* [EXERCISE DESCRIPTION]:
Extract every line below that contains the word "LocationInput".

+++ EXTRACTED MATERIAL

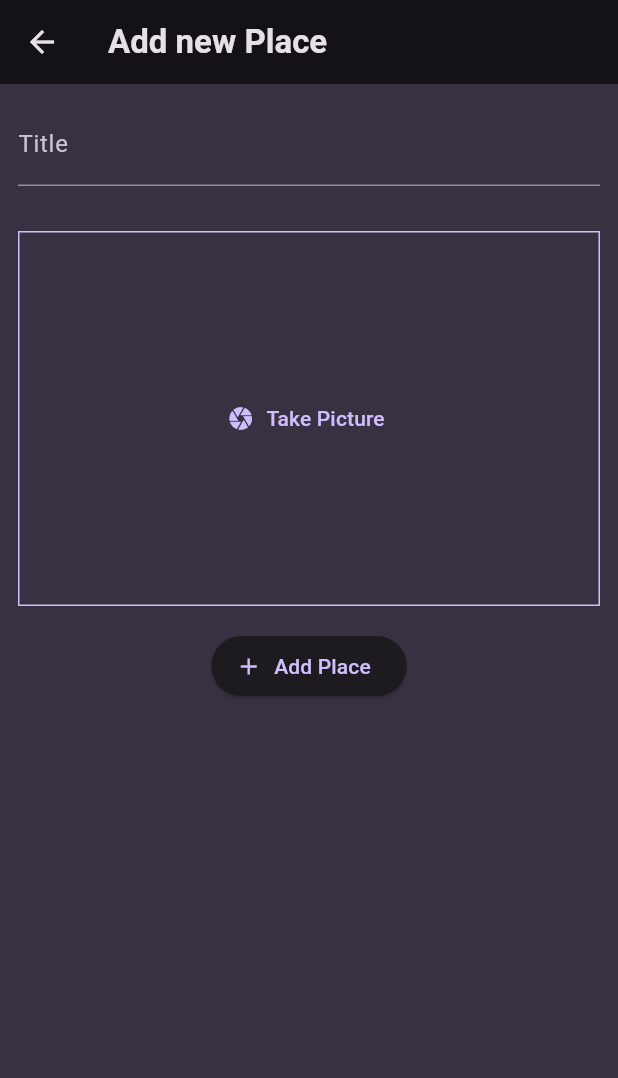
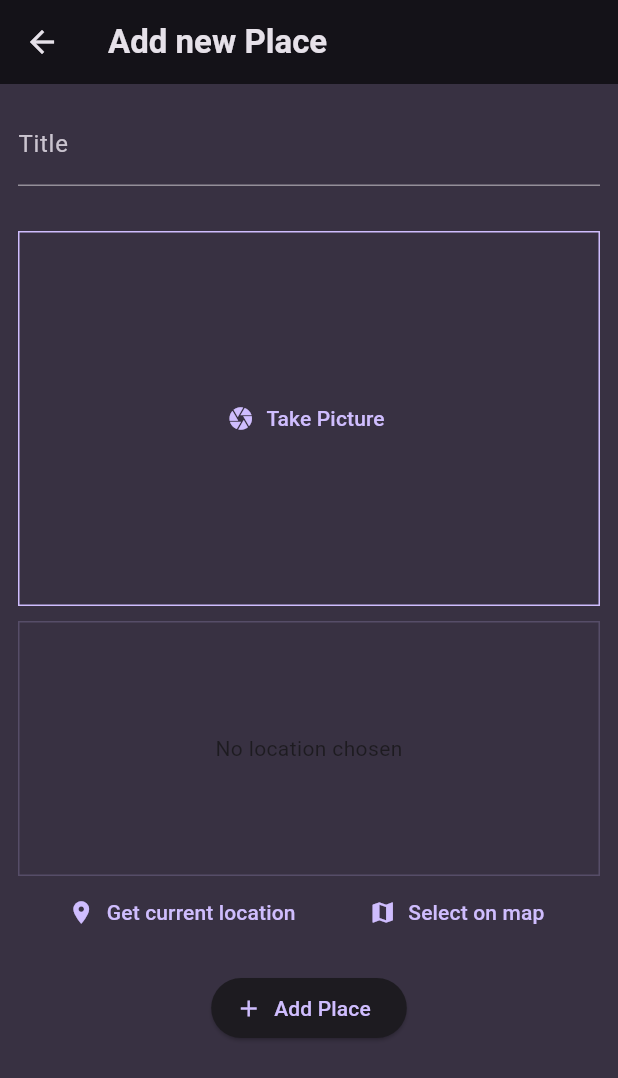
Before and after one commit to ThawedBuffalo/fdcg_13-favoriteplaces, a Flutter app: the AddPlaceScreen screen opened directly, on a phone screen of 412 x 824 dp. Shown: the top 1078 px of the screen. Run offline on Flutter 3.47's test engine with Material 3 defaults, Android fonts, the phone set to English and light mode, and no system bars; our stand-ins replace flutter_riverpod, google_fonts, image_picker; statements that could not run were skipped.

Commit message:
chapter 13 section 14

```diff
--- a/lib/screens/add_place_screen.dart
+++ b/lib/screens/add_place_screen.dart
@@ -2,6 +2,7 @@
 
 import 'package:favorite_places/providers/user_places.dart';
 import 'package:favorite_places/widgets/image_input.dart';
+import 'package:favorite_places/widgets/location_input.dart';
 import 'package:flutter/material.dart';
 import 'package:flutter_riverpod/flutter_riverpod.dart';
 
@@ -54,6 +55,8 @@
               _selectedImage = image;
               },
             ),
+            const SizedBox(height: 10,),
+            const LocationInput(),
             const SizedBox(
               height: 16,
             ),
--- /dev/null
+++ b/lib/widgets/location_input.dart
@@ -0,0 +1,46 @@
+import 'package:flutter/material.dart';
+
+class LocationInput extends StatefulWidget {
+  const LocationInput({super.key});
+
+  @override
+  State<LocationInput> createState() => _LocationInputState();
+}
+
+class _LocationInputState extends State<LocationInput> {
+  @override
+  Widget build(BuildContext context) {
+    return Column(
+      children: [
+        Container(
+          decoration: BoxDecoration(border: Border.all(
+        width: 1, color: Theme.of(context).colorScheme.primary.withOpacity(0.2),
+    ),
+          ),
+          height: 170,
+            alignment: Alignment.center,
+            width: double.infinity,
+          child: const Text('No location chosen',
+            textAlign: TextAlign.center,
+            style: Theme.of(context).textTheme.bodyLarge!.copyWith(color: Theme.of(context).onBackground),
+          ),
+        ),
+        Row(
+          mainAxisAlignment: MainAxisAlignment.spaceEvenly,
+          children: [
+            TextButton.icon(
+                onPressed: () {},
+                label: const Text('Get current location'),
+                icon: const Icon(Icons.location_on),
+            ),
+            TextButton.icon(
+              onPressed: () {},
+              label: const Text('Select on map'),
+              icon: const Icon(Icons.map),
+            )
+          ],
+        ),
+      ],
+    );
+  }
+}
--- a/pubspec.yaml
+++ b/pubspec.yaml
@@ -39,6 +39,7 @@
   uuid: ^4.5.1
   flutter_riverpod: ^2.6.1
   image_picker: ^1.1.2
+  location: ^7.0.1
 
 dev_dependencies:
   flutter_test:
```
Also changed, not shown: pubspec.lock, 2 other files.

++++++
+++ EXTRACTED MATERIAL

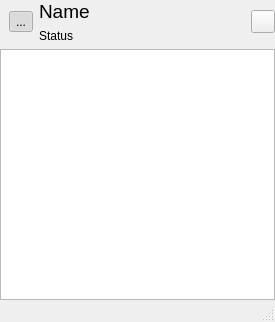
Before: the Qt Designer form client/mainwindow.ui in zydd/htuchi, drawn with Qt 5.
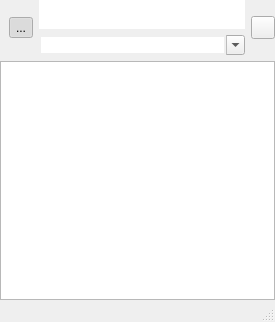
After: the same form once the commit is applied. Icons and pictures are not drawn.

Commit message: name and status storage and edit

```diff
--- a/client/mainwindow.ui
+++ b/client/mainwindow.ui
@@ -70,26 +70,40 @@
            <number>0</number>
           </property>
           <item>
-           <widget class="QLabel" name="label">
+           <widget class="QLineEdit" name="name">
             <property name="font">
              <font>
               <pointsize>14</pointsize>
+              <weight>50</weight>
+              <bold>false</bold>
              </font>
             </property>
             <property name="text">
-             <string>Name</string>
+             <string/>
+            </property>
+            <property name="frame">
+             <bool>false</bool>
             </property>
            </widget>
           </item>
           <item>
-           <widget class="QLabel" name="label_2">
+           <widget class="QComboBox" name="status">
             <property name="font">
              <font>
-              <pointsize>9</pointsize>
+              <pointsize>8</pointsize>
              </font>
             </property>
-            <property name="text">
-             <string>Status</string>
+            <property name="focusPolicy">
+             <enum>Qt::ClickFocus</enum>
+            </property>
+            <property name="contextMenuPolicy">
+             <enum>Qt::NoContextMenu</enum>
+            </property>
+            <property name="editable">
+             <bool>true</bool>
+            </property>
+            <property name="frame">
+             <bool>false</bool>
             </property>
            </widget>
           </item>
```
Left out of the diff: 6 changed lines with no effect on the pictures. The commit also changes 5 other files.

++++++
+++ EXTRACTED MATERIAL

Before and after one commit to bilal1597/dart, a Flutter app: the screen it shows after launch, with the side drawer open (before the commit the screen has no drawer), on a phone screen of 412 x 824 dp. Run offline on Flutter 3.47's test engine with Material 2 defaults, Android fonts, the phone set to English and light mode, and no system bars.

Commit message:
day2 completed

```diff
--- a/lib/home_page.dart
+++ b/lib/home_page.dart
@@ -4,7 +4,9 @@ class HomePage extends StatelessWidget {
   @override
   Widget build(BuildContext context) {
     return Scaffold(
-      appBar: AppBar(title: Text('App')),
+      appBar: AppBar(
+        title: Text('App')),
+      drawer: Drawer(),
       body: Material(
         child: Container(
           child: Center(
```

++++++

* [COMPLETED TASK]:
+            const LocationInput(),
+class LocationInput extends StatefulWidget {
+  const LocationInput({super.key});
+  State<LocationInput> createState() => _LocationInputState();
+class _LocationInputState extends State<LocationInput> {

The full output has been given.